## About this exercise
Nothing should be left out: write out the whole listing exactly.

################

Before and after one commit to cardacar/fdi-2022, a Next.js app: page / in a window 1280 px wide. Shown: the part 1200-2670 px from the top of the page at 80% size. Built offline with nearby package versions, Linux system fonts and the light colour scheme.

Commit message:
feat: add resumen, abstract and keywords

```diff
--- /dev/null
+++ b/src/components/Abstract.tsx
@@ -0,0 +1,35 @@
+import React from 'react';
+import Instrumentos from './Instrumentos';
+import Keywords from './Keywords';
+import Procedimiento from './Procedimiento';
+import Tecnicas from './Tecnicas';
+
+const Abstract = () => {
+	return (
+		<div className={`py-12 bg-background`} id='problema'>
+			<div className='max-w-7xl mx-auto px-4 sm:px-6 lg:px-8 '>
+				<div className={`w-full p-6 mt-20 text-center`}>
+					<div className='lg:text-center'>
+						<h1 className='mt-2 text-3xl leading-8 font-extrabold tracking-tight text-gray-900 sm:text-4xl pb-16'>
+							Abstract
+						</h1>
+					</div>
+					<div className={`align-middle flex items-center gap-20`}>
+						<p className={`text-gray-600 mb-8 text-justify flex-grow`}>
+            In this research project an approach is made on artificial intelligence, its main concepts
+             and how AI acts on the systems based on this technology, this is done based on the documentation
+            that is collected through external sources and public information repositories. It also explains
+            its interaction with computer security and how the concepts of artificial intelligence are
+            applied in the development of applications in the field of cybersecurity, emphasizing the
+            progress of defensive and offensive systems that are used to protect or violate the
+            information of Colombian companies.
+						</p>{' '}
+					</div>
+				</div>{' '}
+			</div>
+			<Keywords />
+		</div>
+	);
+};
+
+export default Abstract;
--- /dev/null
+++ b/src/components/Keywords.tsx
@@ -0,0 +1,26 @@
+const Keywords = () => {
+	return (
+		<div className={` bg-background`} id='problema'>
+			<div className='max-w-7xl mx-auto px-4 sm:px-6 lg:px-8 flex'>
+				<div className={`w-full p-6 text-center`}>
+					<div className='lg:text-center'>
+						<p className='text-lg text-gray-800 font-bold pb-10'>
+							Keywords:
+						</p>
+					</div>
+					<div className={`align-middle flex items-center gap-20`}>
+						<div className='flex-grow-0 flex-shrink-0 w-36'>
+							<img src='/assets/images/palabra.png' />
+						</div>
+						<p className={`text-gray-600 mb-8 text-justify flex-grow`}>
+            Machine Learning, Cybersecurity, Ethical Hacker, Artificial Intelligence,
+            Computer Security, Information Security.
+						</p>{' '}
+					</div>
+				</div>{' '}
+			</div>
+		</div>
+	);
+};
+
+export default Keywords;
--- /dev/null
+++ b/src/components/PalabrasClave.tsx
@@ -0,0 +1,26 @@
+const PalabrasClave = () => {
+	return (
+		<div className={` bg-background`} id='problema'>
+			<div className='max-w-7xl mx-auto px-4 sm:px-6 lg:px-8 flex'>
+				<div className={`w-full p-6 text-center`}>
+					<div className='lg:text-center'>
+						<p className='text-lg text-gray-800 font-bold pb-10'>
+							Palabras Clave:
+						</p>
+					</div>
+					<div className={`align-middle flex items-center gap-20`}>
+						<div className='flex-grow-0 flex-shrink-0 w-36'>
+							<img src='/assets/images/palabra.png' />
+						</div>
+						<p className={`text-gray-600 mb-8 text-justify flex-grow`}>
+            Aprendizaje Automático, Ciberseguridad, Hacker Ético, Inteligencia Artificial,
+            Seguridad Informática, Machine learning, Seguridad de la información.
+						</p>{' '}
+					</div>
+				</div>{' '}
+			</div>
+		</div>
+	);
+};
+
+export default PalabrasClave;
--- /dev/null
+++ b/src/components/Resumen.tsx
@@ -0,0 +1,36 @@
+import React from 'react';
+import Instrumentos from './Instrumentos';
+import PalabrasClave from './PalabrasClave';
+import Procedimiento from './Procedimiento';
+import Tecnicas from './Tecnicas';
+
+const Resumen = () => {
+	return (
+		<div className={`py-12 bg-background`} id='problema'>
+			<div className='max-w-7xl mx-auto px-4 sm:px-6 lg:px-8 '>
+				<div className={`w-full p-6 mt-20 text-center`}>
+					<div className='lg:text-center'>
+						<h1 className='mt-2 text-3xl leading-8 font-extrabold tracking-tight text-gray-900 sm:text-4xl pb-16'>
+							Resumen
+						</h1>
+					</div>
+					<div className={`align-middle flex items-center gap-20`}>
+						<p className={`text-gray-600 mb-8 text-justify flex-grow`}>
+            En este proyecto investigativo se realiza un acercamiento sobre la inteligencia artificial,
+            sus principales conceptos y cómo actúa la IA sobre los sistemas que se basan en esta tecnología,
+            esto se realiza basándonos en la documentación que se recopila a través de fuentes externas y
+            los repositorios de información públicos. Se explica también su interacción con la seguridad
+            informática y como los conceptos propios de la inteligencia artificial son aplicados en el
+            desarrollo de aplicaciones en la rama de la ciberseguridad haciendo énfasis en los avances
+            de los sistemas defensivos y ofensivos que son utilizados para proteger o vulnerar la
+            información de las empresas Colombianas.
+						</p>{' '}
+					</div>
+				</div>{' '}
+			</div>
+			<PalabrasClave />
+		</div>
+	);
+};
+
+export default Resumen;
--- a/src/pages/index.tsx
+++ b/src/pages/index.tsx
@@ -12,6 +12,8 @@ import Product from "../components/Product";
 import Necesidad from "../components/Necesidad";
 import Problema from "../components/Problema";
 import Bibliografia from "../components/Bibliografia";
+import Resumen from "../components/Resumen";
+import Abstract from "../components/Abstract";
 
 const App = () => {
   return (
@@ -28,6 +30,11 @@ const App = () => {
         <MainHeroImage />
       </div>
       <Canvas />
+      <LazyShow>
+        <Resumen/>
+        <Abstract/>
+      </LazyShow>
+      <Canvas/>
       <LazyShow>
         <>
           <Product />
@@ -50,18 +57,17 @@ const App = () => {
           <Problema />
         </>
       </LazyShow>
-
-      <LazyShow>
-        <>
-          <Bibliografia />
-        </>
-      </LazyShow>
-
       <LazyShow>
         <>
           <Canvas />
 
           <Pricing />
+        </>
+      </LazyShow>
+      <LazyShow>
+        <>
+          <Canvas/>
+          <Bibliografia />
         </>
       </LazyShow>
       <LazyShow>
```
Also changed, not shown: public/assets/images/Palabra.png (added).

################

## Solution for this exercise
Before and after one commit to cardacar/fdi-2022, a Next.js app: page / in a window 1280 px wide. Shown: the part 1200-2670 px from the top of the page at 80% size. Built offline with nearby package versions, Linux system fonts and the light colour scheme.

Commit message:
feat: add resumen, abstract and keywords

```diff
--- /dev/null
+++ b/src/components/Abstract.tsx
@@ -0,0 +1,35 @@
+import React from 'react';
+import Instrumentos from './Instrumentos';
+import Keywords from './Keywords';
+import Procedimiento from './Procedimiento';
+import Tecnicas from './Tecnicas';
+
+const Abstract = () => {
+	return (
+		<div className={`py-12 bg-background`} id='problema'>
+			<div className='max-w-7xl mx-auto px-4 sm:px-6 lg:px-8 '>
+				<div className={`w-full p-6 mt-20 text-center`}>
+					<div className='lg:text-center'>
+						<h1 className='mt-2 text-3xl leading-8 font-extrabold tracking-tight text-gray-900 sm:text-4xl pb-16'>
+							Abstract
+						</h1>
+					</div>
+					<div className={`align-middle flex items-center gap-20`}>
+						<p className={`text-gray-600 mb-8 text-justify flex-grow`}>
+            In this research project an approach is made on artificial intelligence, its main concepts
+             and how AI acts on the systems based on this technology, this is done based on the documentation
+            that is collected through external sources and public information repositories. It also explains
+            its interaction with computer security and how the concepts of artificial intelligence are
+            applied in the development of applications in the field of cybersecurity, emphasizing the
+            progress of defensive and offensive systems that are used to protect or violate the
+            information of Colombian companies.
+						</p>{' '}
+					</div>
+				</div>{' '}
+			</div>
+			<Keywords />
+		</div>
+	);
+};
+
+export default Abstract;
--- /dev/null
+++ b/src/components/Keywords.tsx
@@ -0,0 +1,26 @@
+const Keywords = () => {
+	return (
+		<div className={` bg-background`} id='problema'>
+			<div className='max-w-7xl mx-auto px-4 sm:px-6 lg:px-8 flex'>
+				<div className={`w-full p-6 text-center`}>
+					<div className='lg:text-center'>
+						<p className='text-lg text-gray-800 font-bold pb-10'>
+							Keywords:
+						</p>
+					</div>
+					<div className={`align-middle flex items-center gap-20`}>
+						<div className='flex-grow-0 flex-shrink-0 w-36'>
+							<img src='/assets/images/palabra.png' />
+						</div>
+						<p className={`text-gray-600 mb-8 text-justify flex-grow`}>
+            Machine Learning, Cybersecurity, Ethical Hacker, Artificial Intelligence,
+            Computer Security, Information Security.
+						</p>{' '}
+					</div>
+				</div>{' '}
+			</div>
+		</div>
+	);
+};
+
+export default Keywords;
--- /dev/null
+++ b/src/components/PalabrasClave.tsx
@@ -0,0 +1,26 @@
+const PalabrasClave = () => {
+	return (
+		<div className={` bg-background`} id='problema'>
+			<div className='max-w-7xl mx-auto px-4 sm:px-6 lg:px-8 flex'>
+				<div className={`w-full p-6 text-center`}>
+					<div className='lg:text-center'>
+						<p className='text-lg text-gray-800 font-bold pb-10'>
+							Palabras Clave:
+						</p>
+					</div>
+					<div className={`align-middle flex items-center gap-20`}>
+						<div className='flex-grow-0 flex-shrink-0 w-36'>
+							<img src='/assets/images/palabra.png' />
+						</div>
+						<p className={`text-gray-600 mb-8 text-justify flex-grow`}>
+            Aprendizaje Automático, Ciberseguridad, Hacker Ético, Inteligencia Artificial,
+            Seguridad Informática, Machine learning, Seguridad de la información.
+						</p>{' '}
+					</div>
+				</div>{' '}
+			</div>
+		</div>
+	);
+};
+
+export default PalabrasClave;
--- /dev/null
+++ b/src/components/Resumen.tsx
@@ -0,0 +1,36 @@
+import React from 'react';
+import Instrumentos from './Instrumentos';
+import PalabrasClave from './PalabrasClave';
+import Procedimiento from './Procedimiento';
+import Tecnicas from './Tecnicas';
+
+const Resumen = () => {
+	return (
+		<div className={`py-12 bg-background`} id='problema'>
+			<div className='max-w-7xl mx-auto px-4 sm:px-6 lg:px-8 '>
+				<div className={`w-full p-6 mt-20 text-center`}>
+					<div className='lg:text-center'>
+						<h1 className='mt-2 text-3xl leading-8 font-extrabold tracking-tight text-gray-900 sm:text-4xl pb-16'>
+							Resumen
+						</h1>
+					</div>
+					<div className={`align-middle flex items-center gap-20`}>
+						<p className={`text-gray-600 mb-8 text-justify flex-grow`}>
+            En este proyecto investigativo se realiza un acercamiento sobre la inteligencia artificial,
+            sus principales conceptos y cómo actúa la IA sobre los sistemas que se basan en esta tecnología,
+            esto se realiza basándonos en la documentación que se recopila a través de fuentes externas y
+            los repositorios de información públicos. Se explica también su interacción con la seguridad
+            informática y como los conceptos propios de la inteligencia artificial son aplicados en el
+            desarrollo de aplicaciones en la rama de la ciberseguridad haciendo énfasis en los avances
+            de los sistemas defensivos y ofensivos que son utilizados para proteger o vulnerar la
+            información de las empresas Colombianas.
+						</p>{' '}
+					</div>
+				</div>{' '}
+			</div>
+			<PalabrasClave />
+		</div>
+	);
+};
+
+export default Resumen;
--- a/src/pages/index.tsx
+++ b/src/pages/index.tsx
@@ -12,6 +12,8 @@ import Product from "../components/Product";
 import Necesidad from "../components/Necesidad";
 import Problema from "../components/Problema";
 import Bibliografia from "../components/Bibliografia";
+import Resumen from "../components/Resumen";
+import Abstract from "../components/Abstract";
 
 const App = () => {
   return (
@@ -28,6 +30,11 @@ const App = () => {
         <MainHeroImage />
       </div>
       <Canvas />
+      <LazyShow>
+        <Resumen/>
+        <Abstract/>
+      </LazyShow>
+      <Canvas/>
       <LazyShow>
         <>
           <Product />
@@ -50,18 +57,17 @@ const App = () => {
           <Problema />
         </>
       </LazyShow>
-
-      <LazyShow>
-        <>
-          <Bibliografia />
-        </>
-      </LazyShow>
-
       <LazyShow>
         <>
           <Canvas />
 
           <Pricing />
+        </>
+      </LazyShow>
+      <LazyShow>
+        <>
+          <Canvas/>
+          <Bibliografia />
         </>
       </LazyShow>
       <LazyShow>
```
Also changed, not shown: public/assets/images/Palabra.png (added).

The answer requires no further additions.